Curtis Herbert said it better on Twitter (thread):

As far as being able to cancel your subscription right from the notification itself is concerned, I think this sounds better on paper than it would be in practice. People don’t read their notifications carefully. I see a ton of people accidentally unsubscribing to apps, then getting super confused when their apps no longer work. This would lead to increased support load for everyone. Tapping on the notification should take you directly to the subscriptions page on the App Store, however. (See Curtis’ thread linked above.) Then you could unsubscribe, intentionally, with another tap or two.

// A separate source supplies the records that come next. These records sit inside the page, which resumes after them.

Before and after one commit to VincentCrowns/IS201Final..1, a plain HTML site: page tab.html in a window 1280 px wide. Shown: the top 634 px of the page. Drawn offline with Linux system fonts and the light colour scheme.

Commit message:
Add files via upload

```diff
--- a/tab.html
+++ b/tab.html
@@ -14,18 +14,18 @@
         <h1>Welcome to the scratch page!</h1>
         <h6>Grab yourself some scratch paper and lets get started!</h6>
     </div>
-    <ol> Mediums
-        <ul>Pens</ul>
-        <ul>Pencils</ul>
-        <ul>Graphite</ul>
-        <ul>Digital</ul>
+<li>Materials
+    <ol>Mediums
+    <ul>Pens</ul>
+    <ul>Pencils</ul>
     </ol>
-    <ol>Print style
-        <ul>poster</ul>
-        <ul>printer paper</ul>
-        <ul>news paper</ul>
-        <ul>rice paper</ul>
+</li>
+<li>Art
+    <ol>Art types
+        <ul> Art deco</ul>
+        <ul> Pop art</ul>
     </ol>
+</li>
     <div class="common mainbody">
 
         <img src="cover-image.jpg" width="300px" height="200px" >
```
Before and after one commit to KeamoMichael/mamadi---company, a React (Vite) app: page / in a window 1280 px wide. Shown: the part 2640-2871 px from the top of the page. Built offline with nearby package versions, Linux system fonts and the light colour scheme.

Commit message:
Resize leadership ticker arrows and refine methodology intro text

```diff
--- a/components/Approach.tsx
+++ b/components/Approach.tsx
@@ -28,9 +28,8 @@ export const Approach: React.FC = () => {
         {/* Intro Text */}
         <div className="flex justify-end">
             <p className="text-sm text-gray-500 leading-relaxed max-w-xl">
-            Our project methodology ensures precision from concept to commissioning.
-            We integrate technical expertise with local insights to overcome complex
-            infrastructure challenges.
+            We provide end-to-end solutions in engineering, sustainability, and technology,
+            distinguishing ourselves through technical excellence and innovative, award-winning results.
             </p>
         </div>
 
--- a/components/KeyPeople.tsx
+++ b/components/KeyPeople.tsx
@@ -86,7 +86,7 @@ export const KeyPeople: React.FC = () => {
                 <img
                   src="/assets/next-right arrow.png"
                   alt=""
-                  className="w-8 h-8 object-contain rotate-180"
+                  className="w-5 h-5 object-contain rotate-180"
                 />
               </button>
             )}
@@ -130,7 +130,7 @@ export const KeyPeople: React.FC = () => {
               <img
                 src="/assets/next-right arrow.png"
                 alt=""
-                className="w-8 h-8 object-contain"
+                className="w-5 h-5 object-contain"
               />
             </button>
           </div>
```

As far as auto-renew happening a the end of the trial, I think a lot of developers don’t realize how common this is in most markets. Yes, it’s different from the shareware days of yesteryear, but auto-converting trials are a practice with which most people are very familiar. Magazines have been doing this for decades, for instance. And it makes sense. For every customer who we might be saving from an accidental payment by disabling auto-conversion, we’re annoying ten others who already indicated they want to keep using the app and don’t want to verify yet again.

As long as customers are getting notifications before the trial ends, and they get a 24-hour grace period to cancel (another good idea from Smith) I don’t see any need for Apple to remove the convenience of auto-renewal after the trial ends.

Especially for apps like my own RECaf that almost never get launched (you can interact with it primarily through Siri), having to manage subscription renewal in the background could get hairy quickly. I could see tons of customer support issues stemming from this.

Any developer who doesn’t want to have a trial auto-subscribe at the end has the freedom to do that right now. Just don’t use Apple’s trial system. Track how long the customer is using the app yourself, then just present the subscription without a trial at the appropriate time.

Lastly, and I’ve written about this before, I think Apple should require apps to provide a link to the subscription management page inside our apps. We have the ability to do that (I do it inside RECaf), but few developers actually do.

And that subscription management page also absolutely should be linked at the top level in Settings.app with the title “Manage Subscriptions.” I don’t know any non-developers who know where that page is buried inside the App Store and iTunes settings.